** Task item **
Starting at the first line below, copy through to the last line exactly.

[Collected data]
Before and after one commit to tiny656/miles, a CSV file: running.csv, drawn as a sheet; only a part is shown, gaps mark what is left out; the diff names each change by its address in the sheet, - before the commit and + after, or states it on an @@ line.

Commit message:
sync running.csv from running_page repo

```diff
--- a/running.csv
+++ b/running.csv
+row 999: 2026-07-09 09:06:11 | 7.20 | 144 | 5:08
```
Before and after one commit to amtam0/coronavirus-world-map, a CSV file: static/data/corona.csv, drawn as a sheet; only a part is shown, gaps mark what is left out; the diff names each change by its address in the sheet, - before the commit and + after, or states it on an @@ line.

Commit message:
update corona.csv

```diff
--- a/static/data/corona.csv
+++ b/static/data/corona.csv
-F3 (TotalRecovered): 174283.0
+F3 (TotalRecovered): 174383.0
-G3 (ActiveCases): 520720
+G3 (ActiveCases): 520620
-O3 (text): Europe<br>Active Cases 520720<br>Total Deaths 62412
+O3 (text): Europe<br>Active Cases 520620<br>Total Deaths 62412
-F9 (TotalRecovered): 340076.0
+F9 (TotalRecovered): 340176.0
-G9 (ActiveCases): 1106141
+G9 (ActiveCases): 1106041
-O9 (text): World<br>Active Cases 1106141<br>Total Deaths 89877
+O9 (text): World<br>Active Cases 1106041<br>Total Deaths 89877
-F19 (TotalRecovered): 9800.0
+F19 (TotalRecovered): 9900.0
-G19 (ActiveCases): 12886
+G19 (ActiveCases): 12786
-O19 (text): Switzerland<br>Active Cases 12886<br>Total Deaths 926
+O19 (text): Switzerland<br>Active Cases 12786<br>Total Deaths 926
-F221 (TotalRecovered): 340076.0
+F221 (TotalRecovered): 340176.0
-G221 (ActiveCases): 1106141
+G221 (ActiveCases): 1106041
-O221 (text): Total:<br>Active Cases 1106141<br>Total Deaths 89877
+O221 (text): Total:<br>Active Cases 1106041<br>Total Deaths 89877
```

** Response for this exercise **
Before and after one commit to tiny656/miles, a CSV file: running.csv, drawn as a sheet; only a part is shown, gaps mark what is left out; the diff names each change by its address in the sheet, - before the commit and + after, or states it on an @@ line.

Commit message:
sync running.csv from running_page repo

```diff
--- a/running.csv
+++ b/running.csv
+row 999: 2026-07-09 09:06:11 | 7.20 | 144 | 5:08
```
Before and after one commit to amtam0/coronavirus-world-map, a CSV file: static/data/corona.csv, drawn as a sheet; only a part is shown, gaps mark what is left out; the diff names each change by its address in the sheet, - before the commit and + after, or states it on an @@ line.

Commit message:
update corona.csv

```diff
--- a/static/data/corona.csv
+++ b/static/data/corona.csv
-F3 (TotalRecovered): 174283.0
+F3 (TotalRecovered): 174383.0
-G3 (ActiveCases): 520720
+G3 (ActiveCases): 520620
-O3 (text): Europe<br>Active Cases 520720<br>Total Deaths 62412
+O3 (text): Europe<br>Active Cases 520620<br>Total Deaths 62412
-F9 (TotalRecovered): 340076.0
+F9 (TotalRecovered): 340176.0
-G9 (ActiveCases): 1106141
+G9 (ActiveCases): 1106041
-O9 (text): World<br>Active Cases 1106141<br>Total Deaths 89877
+O9 (text): World<br>Active Cases 1106041<br>Total Deaths 89877
-F19 (TotalRecovered): 9800.0
+F19 (TotalRecovered): 9900.0
-G19 (ActiveCases): 12886
+G19 (ActiveCases): 12786
-O19 (text): Switzerland<br>Active Cases 12886<br>Total Deaths 926
+O19 (text): Switzerland<br>Active Cases 12786<br>Total Deaths 926
-F221 (TotalRecovered): 340076.0
+F221 (TotalRecovered): 340176.0
-G221 (ActiveCases): 1106141
+G221 (ActiveCases): 1106041
-O221 (text): Total:<br>Active Cases 1106141<br>Total Deaths 89877
+O221 (text): Total:<br>Active Cases 1106041<br>Total Deaths 89877
```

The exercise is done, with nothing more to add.